The most accurate way to define the true cost of depreciation is an independent and professional capital reserve study. This shelf-to-sheet inspection of every capital asset on your property based on your specific use of each asset is the best way to determine the capital revenue needed to maintain your physical plant in a way that fulfills your members’ expectations. 

How it gets funded 
A capital reserve study report will answer the question of what needs to be funded. The answer to how that funding happens is capital dues. Getting out of the reactive assessment cycle starts with having your existing members fund depreciation as the assets are being consumed. If the capital dues line is set so that the reserve study requirement is matched over time, initiation fee income can be directed toward aspirational or growth capital to ensure the club remains relevant to existing and future members. Initiation fee income may also be used to service any debt needed to leverage project completion in the absence of adequate reserves. 

That seems clear cut, so why don’t more clubs embrace this simple concept? History and lack of member education are the two largest barriers. Many clubs have a history of funding projects one at a time, instituting fees and assessments tied to that specific project. This makes it difficult to embrace best practices without properly educating the membership about the true capital needs and resources of the club.   

Once they are properly informed of the resources required to maintain a fresh and relevant physical plant for their enjoyment, we find that members respond with overwhelming support. They view themselves as owners and stewards who want to leave the club better than they found it for the next generation. It is up to club leadership to provide this forward-looking capital plan to the membership. If done correctly, the membership will rise to the occasion. 

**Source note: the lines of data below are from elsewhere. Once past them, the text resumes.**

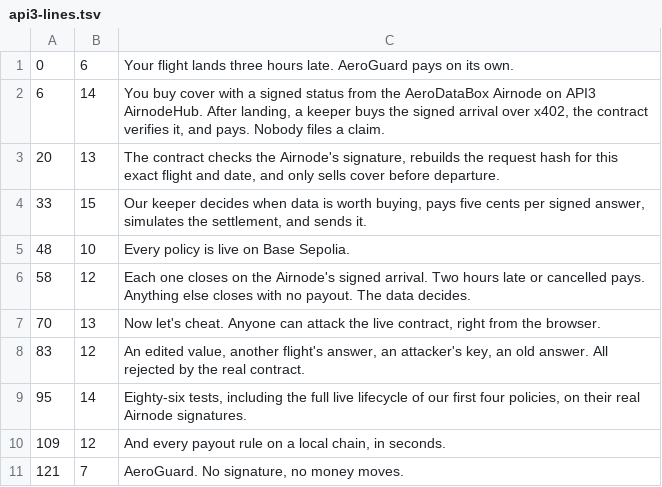
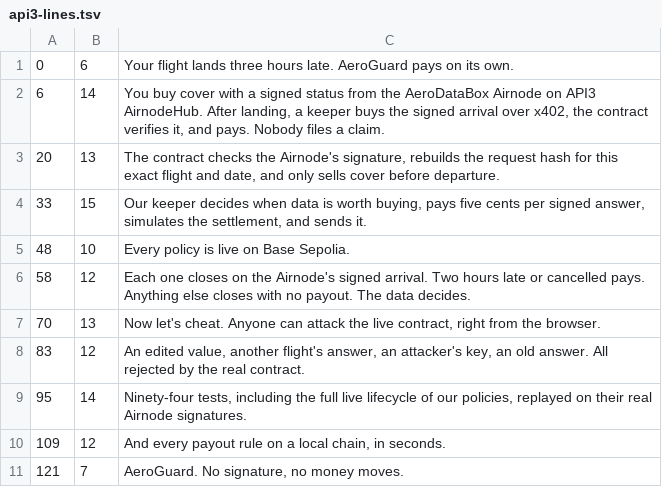
Before and after one commit to womp-maindev/aeroguard, a TSV file: media/voiced/api3-lines.tsv, drawn as a sheet.

Commit message:
Voice-over script: 94 tests; pitch text synced with main

```diff
--- a/media/voiced/api3-lines.tsv
+++ b/media/voiced/api3-lines.tsv
@@ -8,3 +8,3 @@
 83	12	An edited value, another flight's answer, an attacker's key, an old answer. All rejected by the real contract.
-95	14	Eighty-six tests, including the full live lifecycle of our first four policies, on their real Airnode signatures.
+95	14	Ninety-four tests, including the full live lifecycle of our policies, replayed on their real Airnode signatures.
 109	12	And every payout rule on a local chain, in seconds.
```
Also changed, not shown: 1 other file.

Eric Gregory, CCM, is executive director at Club Benchmarking. He can be reached at [email protected].